Speaker 3 56:41
Totally just Google myco printer NYC o p r e n EUR a lot of people call it micro printer. And that's not it. And I just don't want to correct them. But myco printer, I'm pretty active on Instagram. I'm active on Twitter. Now. LinkedIn, tick tock all the social medias. It's a thing that takes a lot of time. But I really love reaching an audience and connecting with people I answer every DM, you know, I'm super amenable to collaborations because this is what I want to do. Like this is what people call my eka guy is having a media business talking about psychedelics and platforming and building with other people who are interested in doing it. And also people not just focused on the bottom line. You know, that's the other bit I mentioned. It's like, I think making money is great. I like nice things. But like, there's got to be more to the story. There's got to be something more driving it. So like if any of this resonates with anybody who's listening, happy to work with you. And I'm also not a No at all. So like I'm super into if someone wants to come on and educate me something you know about something like, please get get a hold of me just Google myco printer, find me on Instagram, send me a DM, you can email me at myco email@example.com. And thanks a lot Alex. I really appreciate the invite here, man. And it's a huge honor to be here and I'm I'm tickled.

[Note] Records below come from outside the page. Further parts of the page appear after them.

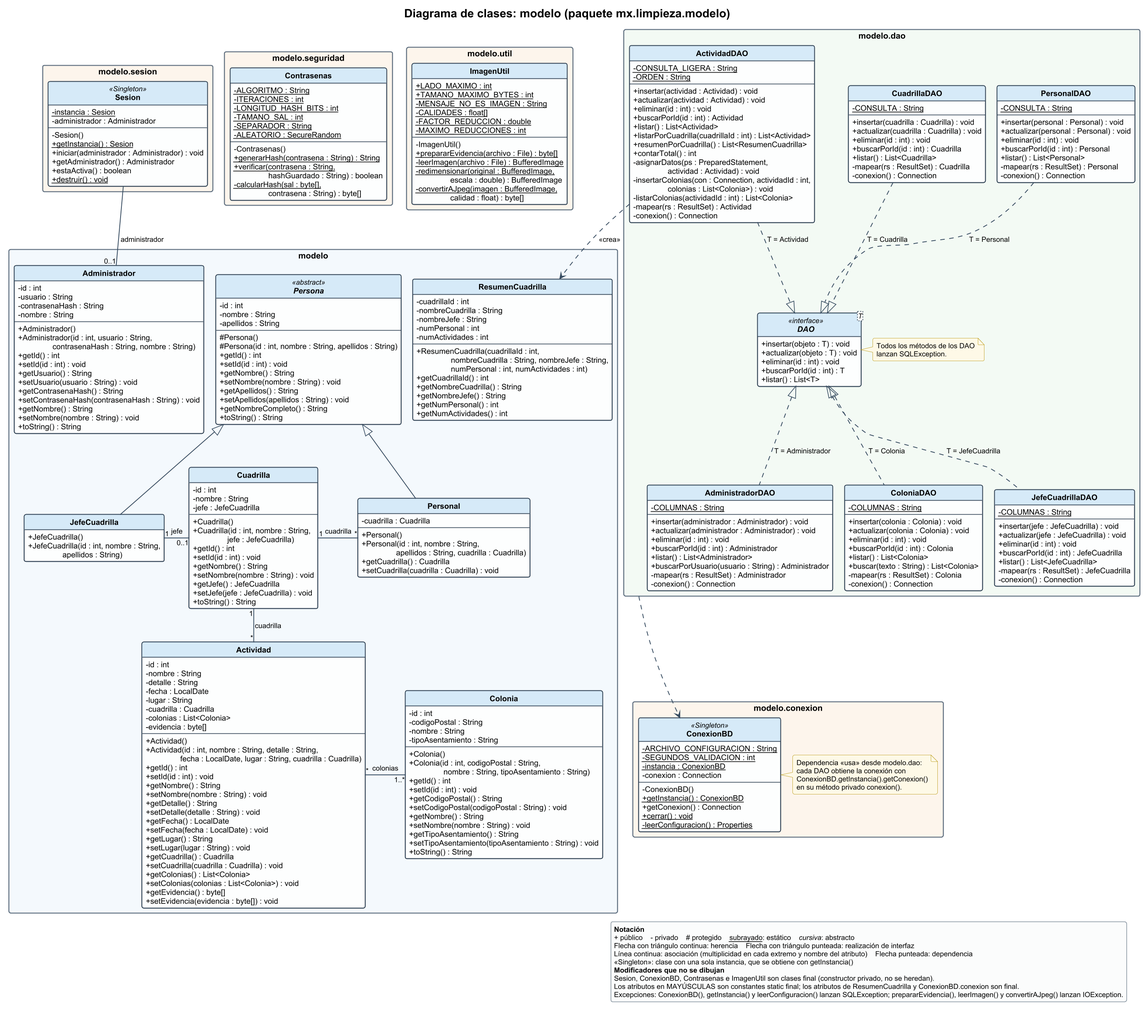
Above: docs/diagrama-clases-modelo.png in GaelSandovalv/gestion-limpieza (PlantUML), before the change.
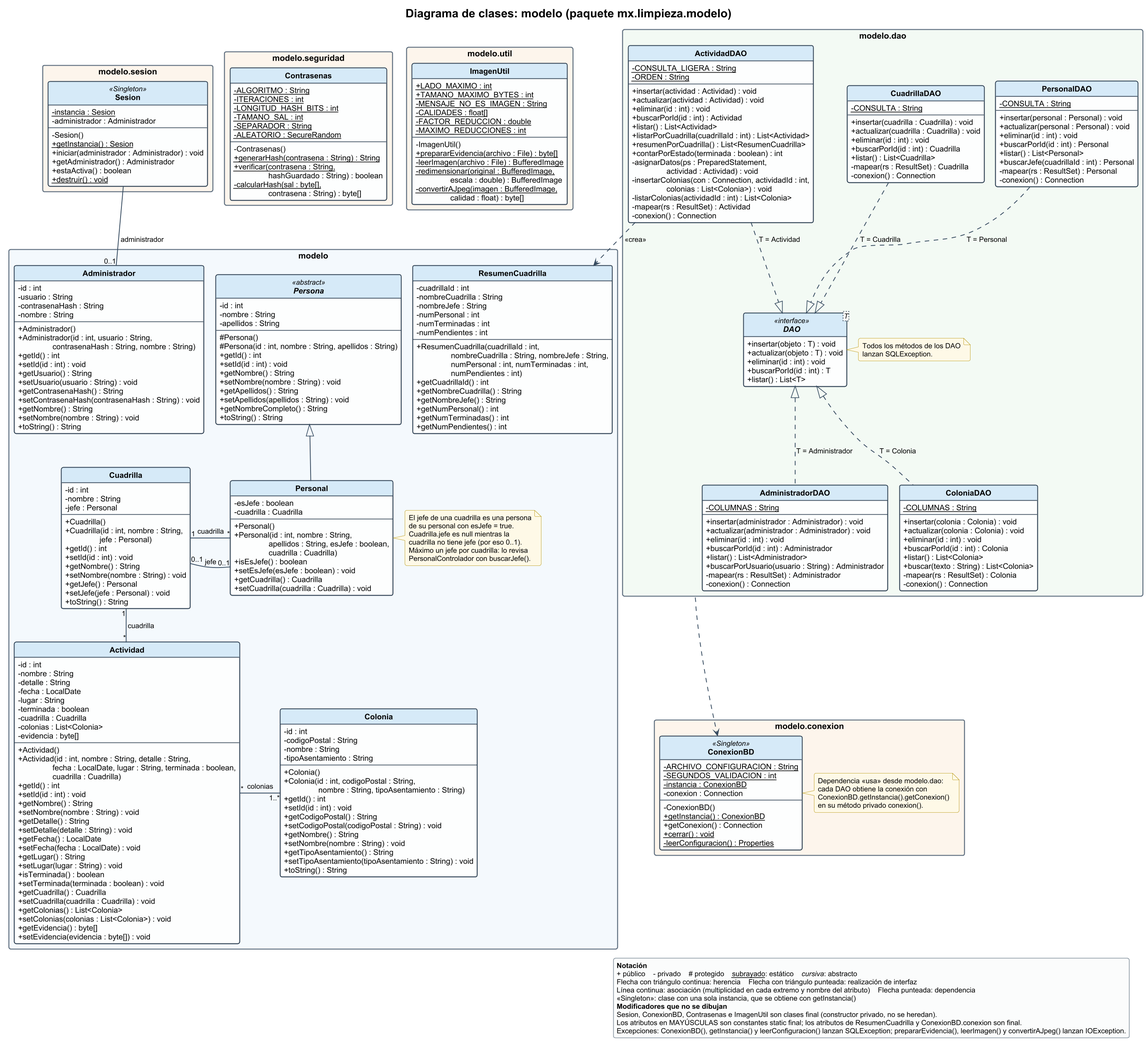
The same diagram one commit later.

Commit message:
Diagramas de clases con el personal y el estado de la actividad

Diff of the diagram source:
```diff
@@ -109,50 +109,60 @@
     - nombreCuadrilla : String
     - nombreJefe : String
     - numPersonal : int
-    - numActividades : int
+    - numTerminadas : int
+    - numPendientes : int
     --
     + ResumenCuadrilla(cuadrillaId : int,
     \t\tnombreCuadrilla : String, nombreJefe : String,
-    \t\tnumPersonal : int, numActividades : int)
+    \t\tnumPersonal : int, numTerminadas : int,
+    \t\tnumPendientes : int)
     + getCuadrillaId() : int
     + getNombreCuadrilla() : String
     + getNombreJefe() : String
     + getNumPersonal() : int
-    + getNumActividades() : int
-  }
-
-  class JefeCuadrilla {
-    + JefeCuadrilla()
-    + JefeCuadrilla(id : int, nombre : String,
-    \t\tapellidos : String)
+    + getNumTerminadas() : int
+    + getNumPendientes() : int
   }
 
   class Cuadrilla {
     - id : int
     - nombre : String
-    - jefe : JefeCuadrilla
+    - jefe : Personal
     --
     + Cuadrilla()
     + Cuadrilla(id : int, nombre : String,
-    \t\tjefe : JefeCuadrilla)
+    \t\tjefe : Personal)
     + getId() : int
     + setId(id : int) : void
     + getNombre() : String
     + setNombre(nombre : String) : void
-    + getJefe() : JefeCuadrilla
-    + setJefe(jefe : JefeCuadrilla) : void
+    + getJefe() : Personal
+    + setJefe(jefe : Personal) : void
     + toString() : String
   }
 
   class Personal {
+    - esJefe : boolean
     - cuadrilla : Cuadrilla
     --
     + Personal()
     + Personal(id : int, nombre : String,
-    \t\tapellidos : String, cuadrilla : Cuadrilla)
+    \t\tapellidos : String, esJefe : boolean,
+    \t\tcuadrilla : Cuadrilla)
+    + isEsJefe() : boolean
+    + setEsJefe(esJefe : boolean) : void
     + getCuadrilla() : Cuadrilla
     + setCuadrilla(cuadrilla : Cuadrilla) : void
   }
+
+  note right of Personal
+    El jefe de una cuadrilla es una persona
+    de su personal con esJefe = true.
+    Cuadrilla.jefe es null mientras la
+    cuadrilla no tiene jefe (por eso 0..1).
+    Máximo un jefe por cuadrilla: lo revisa
+    PersonalControlador con buscarJefe().
+  end note
 
   class Actividad {
     - id : int
@@ -160,13 +170,15 @@
     - detalle : String
     - fecha : LocalDate
     - lugar : String
+    - terminada : boolean
     - cuadrilla : Cuadrilla
     - colonias : List<Colonia>
     - evidencia : byte[]
     --
     + Actividad()
     + Actividad(id : int, nombre : String, detalle : String,
-    \t\tfecha : LocalDate, lugar : String, cuadrilla : Cuadrilla)
+    \t\tfecha : LocalDate, lugar : String, terminada : boolean,
+    \t\tcuadrilla : Cuadrilla)
     + getId() : int
     + setId(id : int) : void
     + getNombre() : String
@@ -177,6 +189,8 @@
     + setFecha(fecha : LocalDate) : void
     + getLugar() : String
     + setLugar(lugar : String) : void
+    + isTerminada() : boolean
+    + setTerminada(terminada : boolean) : void
     + getCuadrilla() : Cuadrilla
     + setCuadrilla(cuadrilla : Cuadrilla) : void
     + getColonias() : List<Colonia>
@@ -247,18 +261,6 @@
     - conexion() : Connection
   }
 
-  class JefeCuadrillaDAO {
-    - {static} COLUMNAS : String
-    --
-    + insertar(jefe : JefeCuadrilla) : void
-    + actualizar(jefe : JefeCuadrilla) : void
-    + eliminar(id : int) : void
-    + buscarPorId(id : int) : JefeCuadrilla
-    + listar() : List<JefeCuadrilla>
-    - mapear(rs : ResultSet) : JefeCuadrilla
-    - conexion() : Connection
-  }
-
   class ActividadDAO {
     - {static} CONSULTA_LIGERA : String
     - {static} ORDEN : String
@@ -270,7 +272,7 @@
     + listar() : List<Actividad>
     + listarPorCuadrilla(cuadrillaId : int) : List<Actividad>
     + resumenPorCuadrilla() : List<ResumenCuadrilla>
-    + contarTotal() : int
+    + contarPorEstado(terminada : boolean) : int
     - asignarDatos(ps : PreparedStatement,
     \t\tactividad : Actividad) : void
     - insertarColonias(con : Connection, actividadId : int,
@@ -300,6 +302,7 @@
     + eliminar(id : int) : void
     + buscarPorId(id : int) : Personal
     + listar() : List<Personal>
+    + buscarJefe(cuadrillaId : int) : Personal
     - mapear(rs : ResultSet) : Personal
     - conexion() : Connection
   }
@@ -364,11 +367,10 @@
   }
 }
 
-Persona <|-- JefeCuadrilla
 Persona <|-- Personal
 
-Cuadrilla "0..1" -left- "1" JefeCuadrilla : jefe
 Personal "*" -left- "1" Cuadrilla : cuadrilla
+Cuadrilla "0..1" -right- "0..1" Personal : \n\njefe
 Actividad "*" -up- "1" Cuadrilla : cuadrilla
 Actividad "*" -right- "1..*" Colonia : colonias
 Sesion -down- "0..1" Administrador : administrador
@@ -378,7 +380,6 @@
 PersonalDAO .down.|> DAO : T = Personal
 AdministradorDAO .up.|> DAO : T = Administrador
 ColoniaDAO .up.|> DAO : T = Colonia
-JefeCuadrillaDAO .up.|> DAO : T = JefeCuadrilla
 
 pdao ..> ConexionBD
 ActividadDAO ..> ResumenCuadrilla : <<crea>>
@@ -389,7 +390,6 @@
 ActividadDAO -[hidden]right- CuadrillaDAO
 CuadrillaDAO -[hidden]right- PersonalDAO
 AdministradorDAO -[hidden]right- ColoniaDAO
-ColoniaDAO -[hidden]right- JefeCuadrillaDAO
 AdministradorDAO -[hidden]down- ConexionBD
 Contrasenas -[hidden]down- Persona
 ImagenUtil -[hidden]down- ResumenCuadrilla
```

Well, it's it's amazing to do it on your couch in San Cristobal. And yeah, that's a wrap. We gotta get back to having fun here and going to the mushroom festival. And for people out there who've never been to Mexico. It's It has amazing biodiversity of mushrooms. So highly recommend coming. Food is amazing. Mushrooms are amazing. I mean, it's such a large country and so diverse in so many different ways. So if you've never come here to Mexico, and you want to experience it, highly recommend it. And thank you for everybody, no matter where you are on the planet. I know he got listeners worldwide. So thank you for tuning in and tuning in to another episode. We don't have a Patreon or any way that you can donate directly to the show. But we do have a website, mushroom revival.com We have a bunch of mushroom products from gummies to capsules, tinctures powders, so check that out if you want to get something for your yourself or a friend and family. If you don't want to pay anything, we have a giveaway going on, which is the there's a link in the bio we also have a bunch of free educational content there we have blogs, free ebooks that you can download on the site, and so much more. And if you want to leave a review that would go a long, long way or just tell a friend something you learned during this episode or another episode or just any fun fact that you have on mushrooms to tell friend family member weird random person that you meet on the street to get them into the world of mushrooms and keep this mycelial web growing. And listen to more comedy laugh. And, as always much love and may the spores be with you
Transcribed by https://otter.ai